Under pre-Act law, if an individual makes a contribution to an IRA (traditional or Roth) for a tax year, the individual is allowed to recharacterize the contribution as a contribution to the other type of IRA (traditional or Roth) by making a trustee-to-trustee transfer to the other type of IRA before the due date for the individual’s income tax return for that year. In the case of a recharacterization, the contribution will be treated as having been made to the transferee IRA (and not the original, transferor IRA) as of the date of the original contribution. Both regular contributions and conversion contributions to a Roth IRA can be recharacterized as having been made to a traditional IRA.
New law. For tax years beginning after Dec. 31, 2017, the rule that allows a contribution to one type of IRA to be recharacterized as a contribution to the other type of IRA does not apply to a conversion contribution to a Roth IRA. Thus, recharacterization cannot be used to unwind a Roth conversion. (Code Sec. 408A(d), as amended by Act Sec. 13611)

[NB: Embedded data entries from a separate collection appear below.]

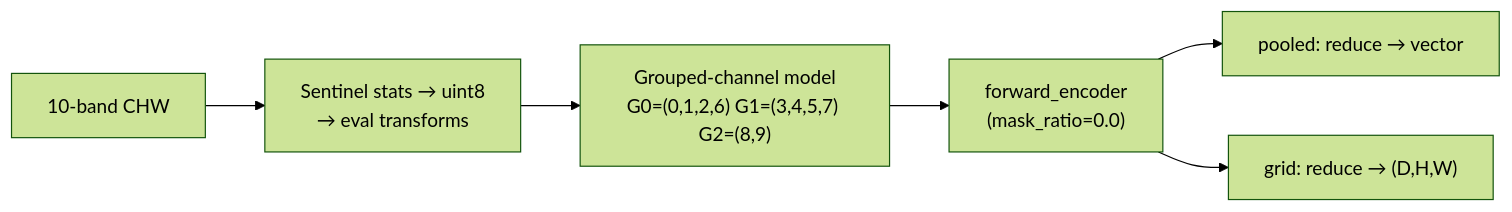
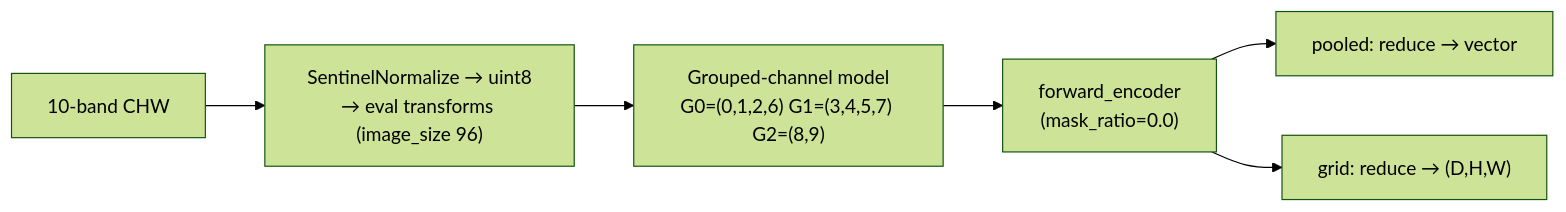
One commit to cybergis/rs-embed changed the fourth of 4 diagrams in docs/models/satmaepp.md. Above: the diagram before and after it, drawn with Mermaid (forest theme). The commit also changed other lines of this file and 18 other files, not shown here.

````diff
--- a/docs/models/satmaepp.md
+++ b/docs/models/satmaepp.md
@@ -128,8 +133,8 @@
 ```mermaid
 flowchart LR
-    INPUT["10-band CHW"] --> PREP["Sentinel stats → uint8\n→ eval transforms"]
+    INPUT["10-band CHW"] --> PREP["SentinelNormalize → uint8\n→ eval transforms (image_size 96)"]
     PREP --> GRP["Grouped-channel model\nG0=(0,1,2,6) G1=(3,4,5,7) G2=(8,9)"]
     GRP --> FWD["forward_encoder\n(mask_ratio=0.0)"]
     FWD --> POOL["pooled: reduce → vector"]
     FWD --> GRID["grid: reduce → (D,H,W)"]
 ```
````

Length of Service Award Programs for Public Safety Volunteers
Under pre-Act law, any plan that solely provides length of service awards to bona fide volunteers or their beneficiaries, on account of qualified services performed by the volunteers, is not treated as a plan of deferred compensation for purposes of the Code Sec. 457 rules. Qualified services are fire fighting and prevention services, emergency medical services, and ambulance services, including services performed by dispatchers, mechanics, ambulance drivers, and certified instructors. The exception applies only if the aggregate amount of length of service awards accruing for a bona fide volunteer with respect to any year of service does not exceed $3,000.
New law. For tax years beginning after December 31, 2017, the Act increases the aggregate amount of length of service awards that may accrue for a bona fide volunteer with respect to any year of service, from $3,000 to $6,000, and adjusts that amount to reflect changes in cost-of-living. Also, if the plan is a defined benefit plan, the limit applies to the actuarial present value of the aggregate amount of length of service awards accruing with respect to any year of service. Actuarial present value is calculated using reasonable actuarial assumptions and methods, assuming payment will be made under the most valuable form of payment under the plan, with payment commencing at the later of the earliest age at which unreduced benefits are payable under the plan, or the participant’s age at the time of the calculation. (Code Sec. 457(e), as amended by Act Sec. 13612).